**TASK REQUIREMENTS:** Copy out the data below. Keep every word as it is.

*** Opening EXERCISE DATA ***

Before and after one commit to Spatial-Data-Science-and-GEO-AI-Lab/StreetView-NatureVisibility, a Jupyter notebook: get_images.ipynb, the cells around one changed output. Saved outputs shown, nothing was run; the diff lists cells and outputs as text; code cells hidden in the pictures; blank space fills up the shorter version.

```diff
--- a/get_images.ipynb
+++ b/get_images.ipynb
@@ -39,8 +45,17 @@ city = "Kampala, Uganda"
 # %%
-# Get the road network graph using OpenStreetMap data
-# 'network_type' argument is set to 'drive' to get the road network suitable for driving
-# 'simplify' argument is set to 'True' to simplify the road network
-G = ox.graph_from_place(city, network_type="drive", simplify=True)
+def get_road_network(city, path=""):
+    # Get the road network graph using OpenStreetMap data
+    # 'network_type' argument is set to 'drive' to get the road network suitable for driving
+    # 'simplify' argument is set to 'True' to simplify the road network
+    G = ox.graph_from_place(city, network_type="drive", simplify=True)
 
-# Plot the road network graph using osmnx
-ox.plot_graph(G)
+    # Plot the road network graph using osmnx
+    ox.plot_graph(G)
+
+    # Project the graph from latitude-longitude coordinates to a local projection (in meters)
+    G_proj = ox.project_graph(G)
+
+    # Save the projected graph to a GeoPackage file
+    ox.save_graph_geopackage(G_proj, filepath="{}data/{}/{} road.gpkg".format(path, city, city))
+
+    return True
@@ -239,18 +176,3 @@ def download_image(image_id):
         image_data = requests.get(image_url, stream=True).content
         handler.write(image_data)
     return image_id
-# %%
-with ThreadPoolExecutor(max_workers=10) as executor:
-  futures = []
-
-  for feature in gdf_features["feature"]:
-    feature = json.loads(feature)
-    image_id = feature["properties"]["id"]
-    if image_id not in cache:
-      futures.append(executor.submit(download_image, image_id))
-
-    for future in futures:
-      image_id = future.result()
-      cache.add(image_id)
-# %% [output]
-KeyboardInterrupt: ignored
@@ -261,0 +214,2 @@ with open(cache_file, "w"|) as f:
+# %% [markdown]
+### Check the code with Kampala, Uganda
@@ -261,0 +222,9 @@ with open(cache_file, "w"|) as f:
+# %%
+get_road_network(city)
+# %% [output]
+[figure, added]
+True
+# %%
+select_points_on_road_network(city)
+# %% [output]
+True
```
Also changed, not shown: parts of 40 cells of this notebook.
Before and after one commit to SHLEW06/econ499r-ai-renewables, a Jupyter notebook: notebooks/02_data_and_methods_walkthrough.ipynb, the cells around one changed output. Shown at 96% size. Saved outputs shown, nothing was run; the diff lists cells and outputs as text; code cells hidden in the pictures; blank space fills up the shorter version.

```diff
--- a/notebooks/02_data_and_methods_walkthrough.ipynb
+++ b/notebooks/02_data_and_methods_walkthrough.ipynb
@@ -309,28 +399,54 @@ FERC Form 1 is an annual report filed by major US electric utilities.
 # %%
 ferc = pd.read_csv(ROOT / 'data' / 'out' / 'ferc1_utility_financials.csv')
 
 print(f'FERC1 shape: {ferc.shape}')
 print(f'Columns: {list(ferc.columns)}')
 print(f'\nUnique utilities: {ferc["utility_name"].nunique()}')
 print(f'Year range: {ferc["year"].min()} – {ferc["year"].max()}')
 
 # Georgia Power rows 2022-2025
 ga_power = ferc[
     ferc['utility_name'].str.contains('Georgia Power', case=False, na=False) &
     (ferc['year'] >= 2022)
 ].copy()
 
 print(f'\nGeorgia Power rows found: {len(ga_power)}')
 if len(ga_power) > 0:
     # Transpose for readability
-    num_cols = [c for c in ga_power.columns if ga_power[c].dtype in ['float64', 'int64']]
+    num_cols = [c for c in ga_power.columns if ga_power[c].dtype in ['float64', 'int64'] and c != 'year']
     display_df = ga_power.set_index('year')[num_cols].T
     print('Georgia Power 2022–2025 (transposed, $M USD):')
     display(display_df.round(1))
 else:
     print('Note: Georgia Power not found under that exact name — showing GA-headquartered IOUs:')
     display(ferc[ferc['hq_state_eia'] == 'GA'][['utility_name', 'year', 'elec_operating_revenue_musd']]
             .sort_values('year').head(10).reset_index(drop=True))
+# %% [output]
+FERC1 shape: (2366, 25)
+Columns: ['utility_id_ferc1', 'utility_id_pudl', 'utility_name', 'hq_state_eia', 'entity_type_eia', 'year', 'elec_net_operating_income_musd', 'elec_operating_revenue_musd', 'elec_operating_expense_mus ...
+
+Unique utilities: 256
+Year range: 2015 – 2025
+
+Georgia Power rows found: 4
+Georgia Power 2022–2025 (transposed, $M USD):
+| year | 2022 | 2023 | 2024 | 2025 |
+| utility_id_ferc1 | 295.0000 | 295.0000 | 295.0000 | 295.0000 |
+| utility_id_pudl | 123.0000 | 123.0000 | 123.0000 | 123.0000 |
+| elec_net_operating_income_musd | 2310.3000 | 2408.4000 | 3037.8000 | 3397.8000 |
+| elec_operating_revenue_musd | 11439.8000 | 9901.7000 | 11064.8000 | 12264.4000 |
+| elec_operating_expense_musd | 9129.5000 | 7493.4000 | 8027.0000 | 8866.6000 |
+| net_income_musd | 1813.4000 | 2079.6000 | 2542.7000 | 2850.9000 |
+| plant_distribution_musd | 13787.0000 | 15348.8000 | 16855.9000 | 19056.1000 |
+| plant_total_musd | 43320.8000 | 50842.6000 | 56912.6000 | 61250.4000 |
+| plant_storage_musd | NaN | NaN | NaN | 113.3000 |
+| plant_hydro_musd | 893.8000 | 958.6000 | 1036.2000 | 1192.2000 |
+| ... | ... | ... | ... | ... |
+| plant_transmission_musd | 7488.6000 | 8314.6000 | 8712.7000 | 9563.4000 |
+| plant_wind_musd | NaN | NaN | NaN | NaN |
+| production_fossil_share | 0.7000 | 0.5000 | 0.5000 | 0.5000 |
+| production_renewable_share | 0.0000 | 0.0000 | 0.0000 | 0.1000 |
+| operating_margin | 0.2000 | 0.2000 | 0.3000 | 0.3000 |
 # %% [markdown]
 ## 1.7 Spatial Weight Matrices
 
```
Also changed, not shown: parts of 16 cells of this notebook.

*** Closing EXERCISE DATA ***

**RESPONSE TO THE EXERCISE:**
Before and after one commit to Spatial-Data-Science-and-GEO-AI-Lab/StreetView-NatureVisibility, a Jupyter notebook: get_images.ipynb, the cells around one changed output. Saved outputs shown, nothing was run; the diff lists cells and outputs as text; code cells hidden in the pictures; blank space fills up the shorter version.

```diff
--- a/get_images.ipynb
+++ b/get_images.ipynb
@@ -39,8 +45,17 @@ city = "Kampala, Uganda"
 # %%
-# Get the road network graph using OpenStreetMap data
-# 'network_type' argument is set to 'drive' to get the road network suitable for driving
-# 'simplify' argument is set to 'True' to simplify the road network
-G = ox.graph_from_place(city, network_type="drive", simplify=True)
+def get_road_network(city, path=""):
+    # Get the road network graph using OpenStreetMap data
+    # 'network_type' argument is set to 'drive' to get the road network suitable for driving
+    # 'simplify' argument is set to 'True' to simplify the road network
+    G = ox.graph_from_place(city, network_type="drive", simplify=True)
 
-# Plot the road network graph using osmnx
-ox.plot_graph(G)
+    # Plot the road network graph using osmnx
+    ox.plot_graph(G)
+
+    # Project the graph from latitude-longitude coordinates to a local projection (in meters)
+    G_proj = ox.project_graph(G)
+
+    # Save the projected graph to a GeoPackage file
+    ox.save_graph_geopackage(G_proj, filepath="{}data/{}/{} road.gpkg".format(path, city, city))
+
+    return True
@@ -239,18 +176,3 @@ def download_image(image_id):
         image_data = requests.get(image_url, stream=True).content
         handler.write(image_data)
     return image_id
-# %%
-with ThreadPoolExecutor(max_workers=10) as executor:
-  futures = []
-
-  for feature in gdf_features["feature"]:
-    feature = json.loads(feature)
-    image_id = feature["properties"]["id"]
-    if image_id not in cache:
-      futures.append(executor.submit(download_image, image_id))
-
-    for future in futures:
-      image_id = future.result()
-      cache.add(image_id)
-# %% [output]
-KeyboardInterrupt: ignored
@@ -261,0 +214,2 @@ with open(cache_file, "w"|) as f:
+# %% [markdown]
+### Check the code with Kampala, Uganda
@@ -261,0 +222,9 @@ with open(cache_file, "w"|) as f:
+# %%
+get_road_network(city)
+# %% [output]
+[figure, added]
+True
+# %%
+select_points_on_road_network(city)
+# %% [output]
+True
```
Also changed, not shown: parts of 40 cells of this notebook.
Before and after one commit to SHLEW06/econ499r-ai-renewables, a Jupyter notebook: notebooks/02_data_and_methods_walkthrough.ipynb, the cells around one changed output. Shown at 96% size. Saved outputs shown, nothing was run; the diff lists cells and outputs as text; code cells hidden in the pictures; blank space fills up the shorter version.

```diff
--- a/notebooks/02_data_and_methods_walkthrough.ipynb
+++ b/notebooks/02_data_and_methods_walkthrough.ipynb
@@ -309,28 +399,54 @@ FERC Form 1 is an annual report filed by major US electric utilities.
 # %%
 ferc = pd.read_csv(ROOT / 'data' / 'out' / 'ferc1_utility_financials.csv')
 
 print(f'FERC1 shape: {ferc.shape}')
 print(f'Columns: {list(ferc.columns)}')
 print(f'\nUnique utilities: {ferc["utility_name"].nunique()}')
 print(f'Year range: {ferc["year"].min()} – {ferc["year"].max()}')
 
 # Georgia Power rows 2022-2025
 ga_power = ferc[
     ferc['utility_name'].str.contains('Georgia Power', case=False, na=False) &
     (ferc['year'] >= 2022)
 ].copy()
 
 print(f'\nGeorgia Power rows found: {len(ga_power)}')
 if len(ga_power) > 0:
     # Transpose for readability
-    num_cols = [c for c in ga_power.columns if ga_power[c].dtype in ['float64', 'int64']]
+    num_cols = [c for c in ga_power.columns if ga_power[c].dtype in ['float64', 'int64'] and c != 'year']
     display_df = ga_power.set_index('year')[num_cols].T
     print('Georgia Power 2022–2025 (transposed, $M USD):')
     display(display_df.round(1))
 else:
     print('Note: Georgia Power not found under that exact name — showing GA-headquartered IOUs:')
     display(ferc[ferc['hq_state_eia'] == 'GA'][['utility_name', 'year', 'elec_operating_revenue_musd']]
             .sort_values('year').head(10).reset_index(drop=True))
+# %% [output]
+FERC1 shape: (2366, 25)
+Columns: ['utility_id_ferc1', 'utility_id_pudl', 'utility_name', 'hq_state_eia', 'entity_type_eia', 'year', 'elec_net_operating_income_musd', 'elec_operating_revenue_musd', 'elec_operating_expense_mus ...
+
+Unique utilities: 256
+Year range: 2015 – 2025
+
+Georgia Power rows found: 4
+Georgia Power 2022–2025 (transposed, $M USD):
+| year | 2022 | 2023 | 2024 | 2025 |
+| utility_id_ferc1 | 295.0000 | 295.0000 | 295.0000 | 295.0000 |
+| utility_id_pudl | 123.0000 | 123.0000 | 123.0000 | 123.0000 |
+| elec_net_operating_income_musd | 2310.3000 | 2408.4000 | 3037.8000 | 3397.8000 |
+| elec_operating_revenue_musd | 11439.8000 | 9901.7000 | 11064.8000 | 12264.4000 |
+| elec_operating_expense_musd | 9129.5000 | 7493.4000 | 8027.0000 | 8866.6000 |
+| net_income_musd | 1813.4000 | 2079.6000 | 2542.7000 | 2850.9000 |
+| plant_distribution_musd | 13787.0000 | 15348.8000 | 16855.9000 | 19056.1000 |
+| plant_total_musd | 43320.8000 | 50842.6000 | 56912.6000 | 61250.4000 |
+| plant_storage_musd | NaN | NaN | NaN | 113.3000 |
+| plant_hydro_musd | 893.8000 | 958.6000 | 1036.2000 | 1192.2000 |
+| ... | ... | ... | ... | ... |
+| plant_transmission_musd | 7488.6000 | 8314.6000 | 8712.7000 | 9563.4000 |
+| plant_wind_musd | NaN | NaN | NaN | NaN |
+| production_fossil_share | 0.7000 | 0.5000 | 0.5000 | 0.5000 |
+| production_renewable_share | 0.0000 | 0.0000 | 0.0000 | 0.1000 |
+| operating_margin | 0.2000 | 0.2000 | 0.3000 | 0.3000 |
 # %% [markdown]
 ## 1.7 Spatial Weight Matrices
 
```
Also changed, not shown: parts of 16 cells of this notebook.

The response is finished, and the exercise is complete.